Simba Hansen is not a typical Vietnamese name and the story behind the name is even more unusual. She was named after the Danish-flagged ETA (Det Østasiatiske Kompagni or ØK) ship Simba and a crew member onboard named Hansen who rescued her family and about 120 other Vietnamese boat refugees over 40 years ago.
Simba Hansen herself does not remember the dramatic event. She was still in her mother’s womb. But it’s a story that has become a large part of her identity and something she carries with her through life in Denmark.
When the Vietnam War ended in 1975, the losing South Vietnamese stood as traitors after the great power conflict, which was also a civil war. Simba’s father had been to prison twice and this was his third attempt to escape from Vietnam.

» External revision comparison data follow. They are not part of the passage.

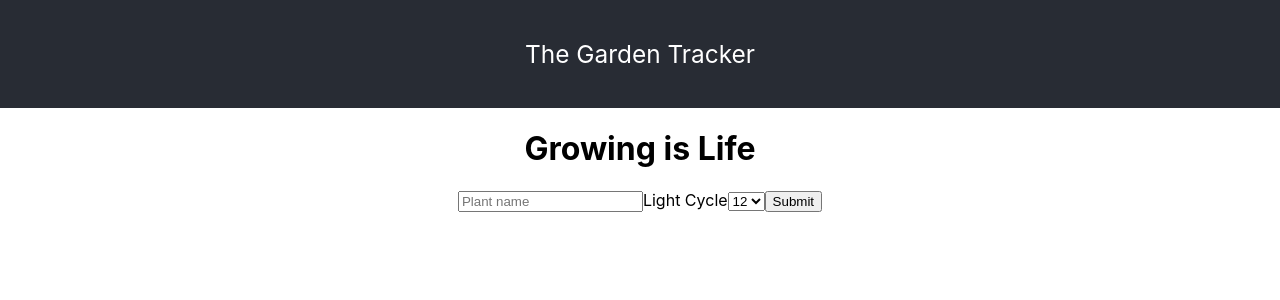
Repository: charliejp0311/gardentracker
Page: /harvest
These files come from the project's save history. The page is drawn as it stood at one moment and after the next save; the edit follows.
The browser window is 1280 px wide. The pictures show the whole page.
The project was rebuilt for these pictures with package versions that can differ from the ones it lists, and the page was loaded fresh each time.

Above is the page before, as saved 2020-10-27 17:14:33.

After the next save:
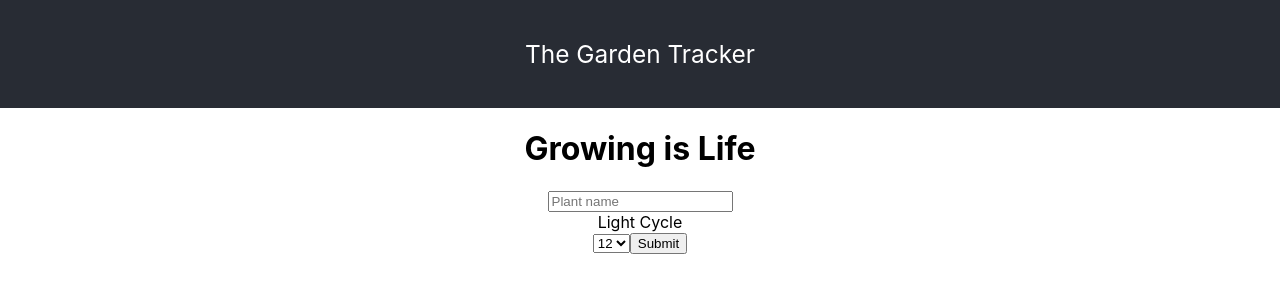
Saved 26 s later.
--- a/src/components/CreatePlant.js
+++ b/src/components/CreatePlant.js
@@ -3,8 +3,8 @@ import React from 'react';
 export default function CreatePlant(props){
     return(
         <form onSubmit={props.handleSubmit}>
-            <input type='text' onChange={props.handleChange} value={props.state} placeholder='Plant name'/>
-            <label>Light Cycle</label>
+            <input type='text' onChange={props.handleChange} value={props.state} placeholder='Plant name'/><br/>
+            <label>Light Cycle</label><br/>
             <select>
                 <option value='12'>12</option>
                 <option value='18'>18</option>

He was a fisherman, and in agreement with his captain, they sailed out to sea in his fishing boat. The captain himself was among the fugitives. The goal was to meet a large ship that would pick them up. They were hoping to get to a big country like the United States, Germany, or Canada. But they feared ending up amongst Thai pirates, who were also sailing the sea.
On 16 December 1979 after three nights and two days at sea, a Greek ship spotted the fishing boat. The Greek ship was however already full of other Vietnamese refugees and instead alerted the ETV Simba. When Simba’s family and the other boat refugees got onboard Simba, the small fishing boat that had been carrying them, sank.
The story is a part of Simba’s family history and an important chapter she would like to know more about. She has tried to find more information about the crew member Hansen who is the reason for her surname but it’s been difficult to find anything. The captain of Simba died 20 years ago and a part of the crew onboard Simba at the time was from the Philippines.
During an event at Tirsbæk Castle in Denmark last week however she got the chance to meet other ETA crew. The event was hosted by the landowner couple Hans Henrik Algreen-Ussing and Marianne Kirkegaard who had invited former ECA sailors and crew members because the company is part of their legacy.
To JydskeVestkysten, Simba Hansen says, I have often thought about what would have happened if we had not left Vietnam at that time. Then I might have lived in happy ignorance of the world and its possibilities.”
Simba’s two years older brother, Tuan Pham, does not remember the actual trip on the boat back in 1979. The first thing he remembers from that time is the snow in Denmark.
“Based on what my father says, it was never intended that the fishing boat should carry so many people. But people heard that something was going on and just showed up at the dock. It must be a bit like what we saw from the airport in Afghanistan,” says Tuam Pham.